Doepfer a100 mini

laboratory

This A-100 Mini has two oscillators, a low-pass filter, a mixer, a noise/random voltage generator, an envelope generator, one LFO, a ring mod, and a VCA. And it has a midi interface, which will end up being more useful than I originally thought. When I like sounds that modular synths make, I usually like the self-running burbly beepity patterns that seem almost random. These patches are normally made up of various triggering devices and multiple LFOs that this synth doesn’t have. Eventually I expect to grow this beast and get it there. In the meantime I’ve also bought (used!) a copy of MOTU’s Volta, which will run as a plug-in in something like Ableton Live and through sending control voltages over my audio interface, will give me a LOT of control over that which I have. Without Volta, I likely wouldn’t even be interested in such things.

I plugged this thing in on Sunday, hooked it up to an input in Live, and recorded the first ten minutes or so of whatever I could get it to do. These are pretty simple sequences, controlled entirely with the random voltage generator and the LFO, modulating the VCO frequencies, the filter cutoff, and some gain. Just after this short time of playing with it, I know I want/need at least one more LFO, preferably voltage controlled; another ADSR envelope, also voltage controlled; and maybe another filter — or a low pass gate. There has been a real explosion of interesting and creative design going on in the modular synth universe with many small homebrew companies building and selling odd little modules.

Here is the result of the first time spent with the A-100. Essentially it’s various modulations of the oscillators and filters with the LFO, along with various knob-turns. I expect to add more as I get a grasp of what to do with it. Stay tuned.

pretending a modular

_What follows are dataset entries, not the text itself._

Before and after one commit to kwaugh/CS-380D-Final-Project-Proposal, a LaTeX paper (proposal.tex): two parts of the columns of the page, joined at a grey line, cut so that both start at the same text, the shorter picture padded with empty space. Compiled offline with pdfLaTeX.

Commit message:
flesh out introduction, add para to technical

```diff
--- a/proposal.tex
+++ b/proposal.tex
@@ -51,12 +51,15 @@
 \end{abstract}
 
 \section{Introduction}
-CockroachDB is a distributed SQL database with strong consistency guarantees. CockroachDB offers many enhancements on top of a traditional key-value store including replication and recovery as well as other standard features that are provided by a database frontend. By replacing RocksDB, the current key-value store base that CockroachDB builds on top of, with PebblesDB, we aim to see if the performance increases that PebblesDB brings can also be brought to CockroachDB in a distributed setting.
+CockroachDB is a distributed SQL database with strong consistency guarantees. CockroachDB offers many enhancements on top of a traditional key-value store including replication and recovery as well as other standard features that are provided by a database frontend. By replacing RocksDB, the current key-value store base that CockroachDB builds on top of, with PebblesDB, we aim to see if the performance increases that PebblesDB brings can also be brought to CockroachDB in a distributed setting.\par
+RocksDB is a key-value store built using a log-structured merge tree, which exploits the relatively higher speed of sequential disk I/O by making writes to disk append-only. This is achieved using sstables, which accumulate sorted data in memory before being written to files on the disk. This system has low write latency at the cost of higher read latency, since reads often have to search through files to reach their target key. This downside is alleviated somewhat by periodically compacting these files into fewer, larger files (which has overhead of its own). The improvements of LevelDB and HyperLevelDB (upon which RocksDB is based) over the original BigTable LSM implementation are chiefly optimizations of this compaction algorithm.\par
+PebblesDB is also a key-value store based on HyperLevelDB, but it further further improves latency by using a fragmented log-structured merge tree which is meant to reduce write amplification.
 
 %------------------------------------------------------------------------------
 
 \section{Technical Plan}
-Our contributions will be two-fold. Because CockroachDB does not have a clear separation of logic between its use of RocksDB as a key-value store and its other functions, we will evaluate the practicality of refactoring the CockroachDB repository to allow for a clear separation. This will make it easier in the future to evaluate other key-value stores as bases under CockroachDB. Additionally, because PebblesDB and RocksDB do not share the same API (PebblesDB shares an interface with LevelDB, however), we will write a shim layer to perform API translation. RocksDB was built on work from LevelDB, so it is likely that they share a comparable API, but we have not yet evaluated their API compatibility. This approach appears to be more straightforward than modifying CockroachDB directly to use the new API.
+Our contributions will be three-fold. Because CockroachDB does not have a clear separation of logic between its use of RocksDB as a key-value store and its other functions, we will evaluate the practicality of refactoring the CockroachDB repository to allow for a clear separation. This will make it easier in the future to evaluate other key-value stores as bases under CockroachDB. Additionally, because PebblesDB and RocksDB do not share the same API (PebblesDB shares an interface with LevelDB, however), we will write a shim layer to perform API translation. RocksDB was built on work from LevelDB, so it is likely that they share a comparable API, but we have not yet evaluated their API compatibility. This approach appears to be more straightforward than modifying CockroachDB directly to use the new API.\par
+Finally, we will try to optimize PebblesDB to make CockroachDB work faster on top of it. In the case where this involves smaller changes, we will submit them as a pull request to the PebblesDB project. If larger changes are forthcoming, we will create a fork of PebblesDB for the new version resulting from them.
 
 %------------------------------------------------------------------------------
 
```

I’m finding that I am really interested in modular synths, especially the idea of driving them with step-sequencers. Sometimes using a traditional piano keyboard and editing midi is no fun. When I troll the user library on the Reaktor site, I download all the oddball sequencers I can find. Inspired by this terrific video of The Subliminal Kid, I thought I’d just set up something in Reaktor and record the output.
This is the Monoliner sequencer running a patch in Carbon. The drums are a simple set-up in SineBeats. I mixed them together with a little mixer and recorded it in RecorderBox. It was more than five minutes long so I edited a bit in Ableton and added a little BeatRepeat in the middle part.

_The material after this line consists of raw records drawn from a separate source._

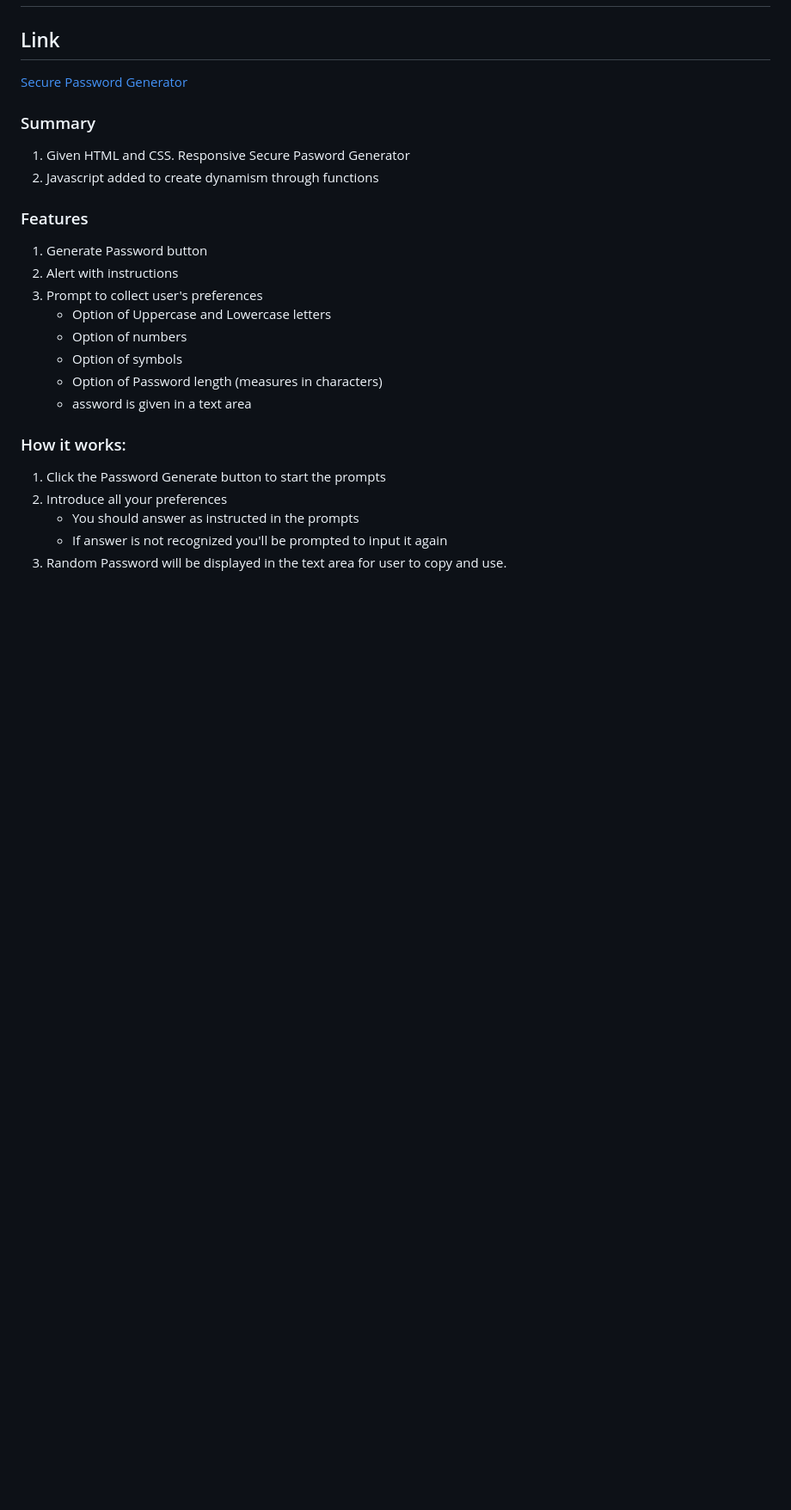
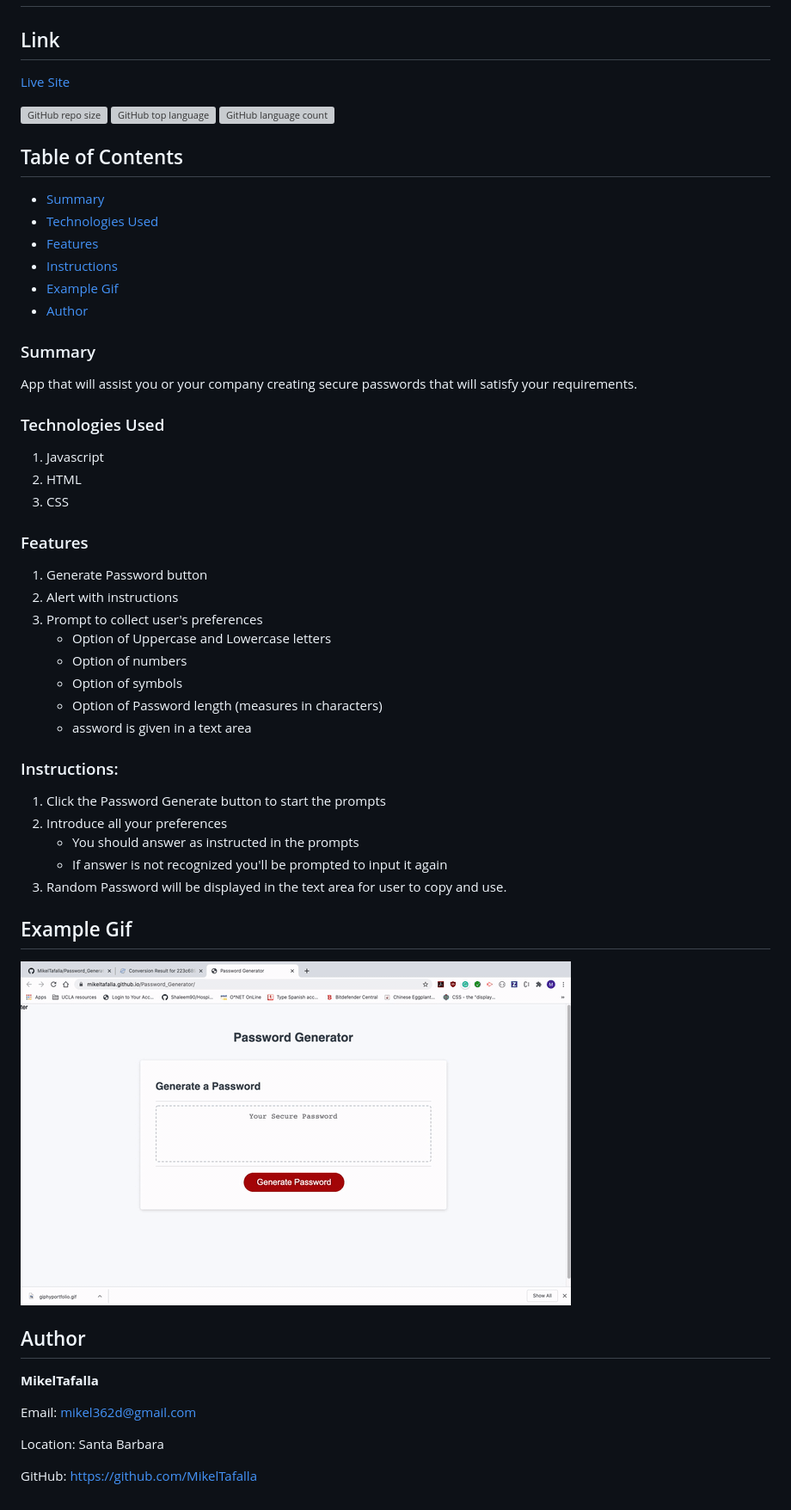
Before and after one commit to MikelTafalla/Password_Generator, a Markdown page: README.md, the part around the change. Shown: that part at 86% size. Rendered like a GitHub page; pictures changed too: images/giphy.gif (added); blank space fills up the shorter version; grey boxes are pictures that could not be loaded.

Commit message:
developed Readme

```diff
--- a/README.md
+++ b/README.md
@@ -1,12 +1,30 @@
 # Password_Generator
 
 ## Link
-[Secure Password Generator](https://mikeltafalla.github.io/Password_Generator/)
+[Live Site](https://mikeltafalla.github.io/Password_Generator/)
+
+![GitHub repo size](https://img.shields.io/github/repo-size/MikelTafalla/Password_Generator?logo=github)
+![GitHub top language](https://img.shields.io/github/languages/top/MikelTafalla/Password_Generator?color=green&logo=github&logoColor=green)
+![GitHub language count](https://img.shields.io/github/languages/count/MikelTafalla/Password_Generator?color=green&logo=github&logoColor=green)
+
+## Table of Contents
+
+* [Summary](#summary)
+* [Technologies Used](#technologies_used)
+* [Features](#features)
+* [Instructions](#instructions)
+* [Example Gif](#example-gif)
+* [Author](#author)
 
 ### Summary
 
-1. Given HTML and CSS. Responsive Secure Pasword Generator
-2. Javascript added to create dynamism through functions
+App that will assist you or your company creating secure passwords that will satisfy your requirements.
+
+### Technologies Used
+
+1. Javascript
+2. HTML
+2. CSS
 
 ### Features
 
@@ -19,10 +37,24 @@
     * Option of Password length (measures in characters)
     * assword is given in a text area
 
-### How it works:
+### Instructions:
 
 1. Click the Password Generate button to start the prompts
 2. Introduce all your preferences
     * You should answer as instructed in the prompts
     * If answer is not recognized you'll be prompted to input it again
 3. Random Password will be displayed in the text area for user to copy and use.
+
+## Example Gif
+
+![](images/giphy.gif)
+
+## Author
+
+**MikelTafalla**
+
+Email: mikel362d@gmail.com
+
+Location: Santa Barbara
+
+GitHub: https://github.com/MikelTafalla
```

I have books on deadline, but I’d spend an entire week doing this if I could.

robot daughter

“Robot Daughter” is basically two samples, one of my daughter saying “I am robot daughter” and one of me saying “I am robot daddy”. Here is the former: [audio:robotdaughter.mp3|titles=”robot daughter sample”]
The files were chopped up in Recycle, then sequenced first in Reason, then in Live. I’m a big fan of the stutter-edit and this was my first try at using it.
[audio:robot-daughter.mp3|titles=”Robot Daughter”|artists=Dance Robot Dance]
I also have a thing about running vocal samples through various effects and recording the results. The idea is that if I listen closely, and if I’m as creative as I like to think I am, I’ll be able to use it in something later. This is the robot daughter sample looped in a Reaktor sample-player ensemble called “Pitchfomer.”

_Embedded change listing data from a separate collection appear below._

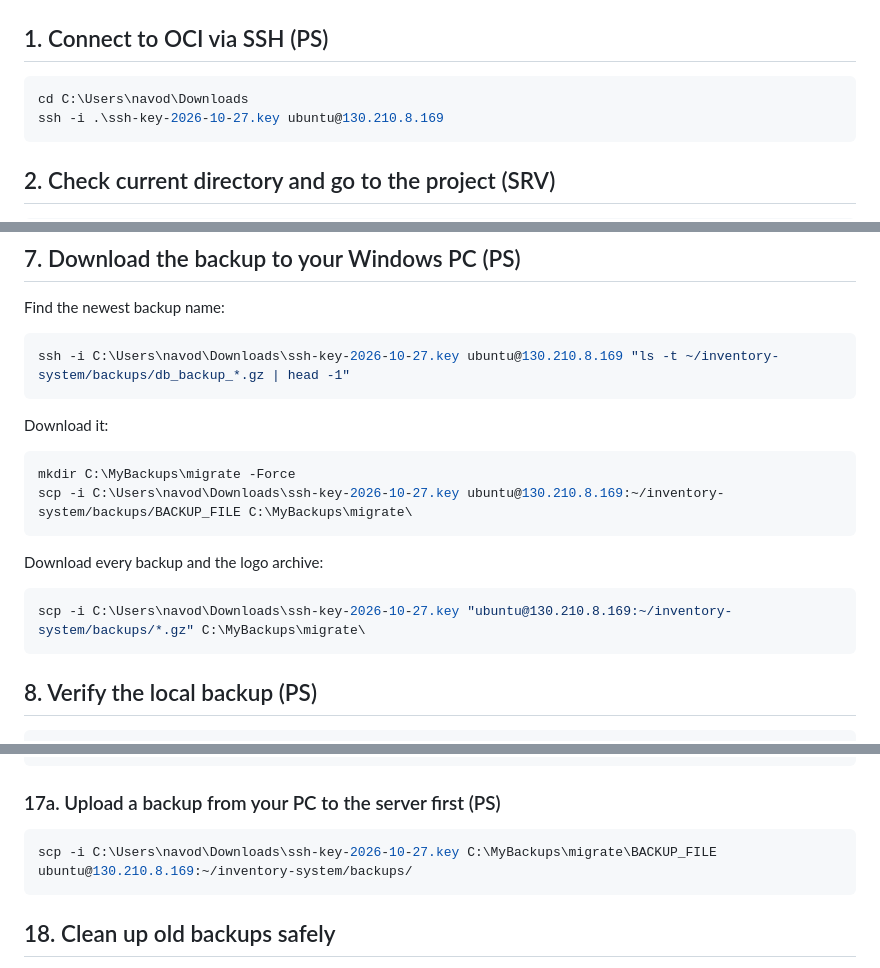
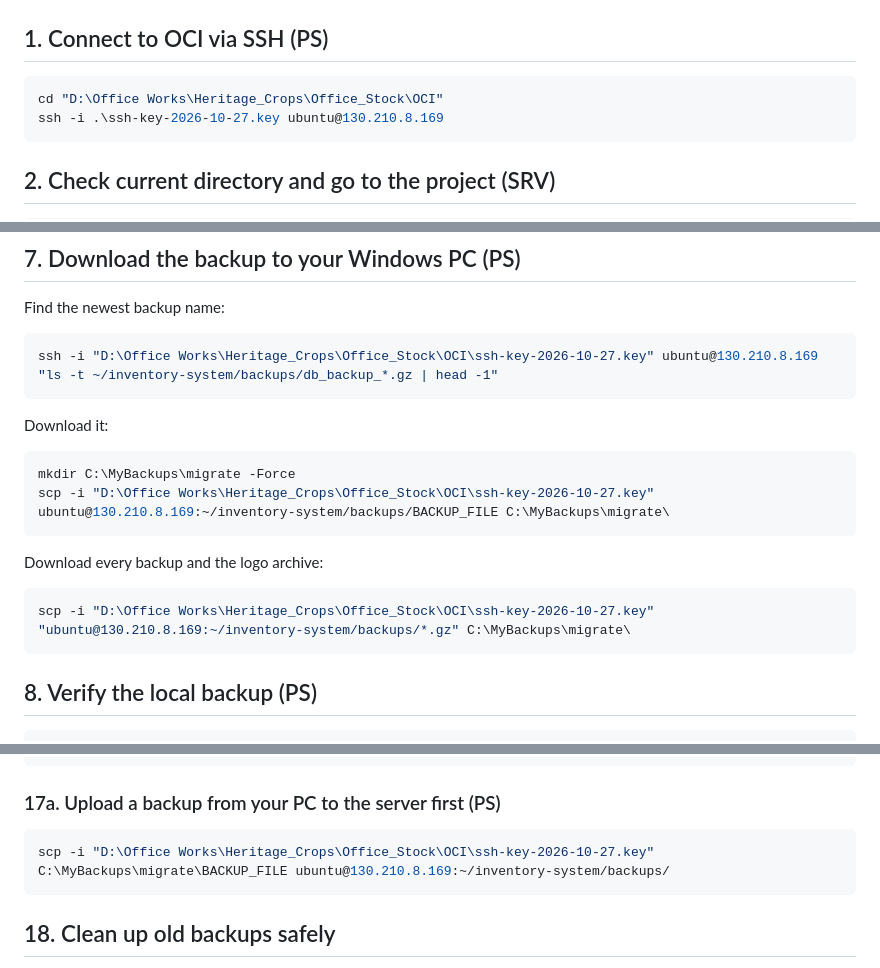
Before and after one commit to manamendraJN/office-stock-system-host, a Markdown page: docs/README_DEPLOYMENT.md, 3 parts joined by grey strips. Rendered like a GitHub page.

Commit message:
Update SSH key path in deployment docs to D:\Office Works\Heritage_Crops\Office_Stock\OCI
Co-Authored-By: Claude Sonnet 5.5 <noreply@anthropic.com>

````diff
--- a/docs/README_DEPLOYMENT.md
+++ b/docs/README_DEPLOYMENT.md
@@ -8,7 +8,7 @@ Never run `docker compose down -v` or `docker volume prune`.
 
 ## 1. Connect to OCI via SSH (PS)
 ```powershell
-cd C:\Users\navod\Downloads
+cd "D:\Office Works\Heritage_Crops\Office_Stock\OCI"
 ssh -i .\ssh-key-2026-10-27.key ubuntu@130.210.8.169
 ```
 
@@ -54,16 +54,16 @@ docker compose exec -T web sh -c 'tar -C /srv/app/data -czf /srv/app/backups/med
 ## 7. Download the backup to your Windows PC (PS)
 Find the newest backup name:
 ```powershell
-ssh -i C:\Users\navod\Downloads\ssh-key-2026-10-27.key ubuntu@130.210.8.169 "ls -t ~/inventory-system/backups/db_backup_*.gz | head -1"
+ssh -i "D:\Office Works\Heritage_Crops\Office_Stock\OCI\ssh-key-2026-10-27.key" ubuntu@130.210.8.169 "ls -t ~/inventory-system/backups/db_backup_*.gz | head -1"
 ```
 Download it:
 ```powershell
 mkdir C:\MyBackups\migrate -Force
-scp -i C:\Users\navod\Downloads\ssh-key-2026-10-27.key ubuntu@130.210.8.169:~/inventory-system/backups/BACKUP_FILE C:\MyBackups\migrate\
+scp -i "D:\Office Works\Heritage_Crops\Office_Stock\OCI\ssh-key-2026-10-27.key" ubuntu@130.210.8.169:~/inventory-system/backups/BACKUP_FILE C:\MyBackups\migrate\
 ```
 Download every backup and the logo archive:
 ```powershell
-scp -i C:\Users\navod\Downloads\ssh-key-2026-10-27.key "ubuntu@130.210.8.169:~/inventory-system/backups/*.gz" C:\MyBackups\migrate\
+scp -i "D:\Office Works\Heritage_Crops\Office_Stock\OCI\ssh-key-2026-10-27.key" "ubuntu@130.210.8.169:~/inventory-system/backups/*.gz" C:\MyBackups\migrate\
 ```
 
 ## 8. Verify the local backup (PS)
@@ -173,7 +173,7 @@ docker compose exec -T web tar -C /srv/app/data -xzf /srv/app/backups/media_late
 
 ### 17a. Upload a backup from your PC to the server first (PS)
 ```powershell
-scp -i C:\Users\navod\Downloads\ssh-key-2026-10-27.key C:\MyBackups\migrate\BACKUP_FILE ubuntu@130.210.8.169:~/inventory-system/backups/
+scp -i "D:\Office Works\Heritage_Crops\Office_Stock\OCI\ssh-key-2026-10-27.key" C:\MyBackups\migrate\BACKUP_FILE ubuntu@130.210.8.169:~/inventory-system/backups/
 ```
 
 ## 18. Clean up old backups safely
````
Also changed, not shown: docs/DISASTER_RECOVERY.md (+1 -1 lines).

I recorded the results as I turned the knobs.
[audio:robotdaughter_pitchformer.mp3|titles=”twisted daughter”]
I hope to post a lot of this kind of thing in the future. The song, the origin of the song, and variations of themes.
And again, if you have any thoughts on the audio players, feel free to comment.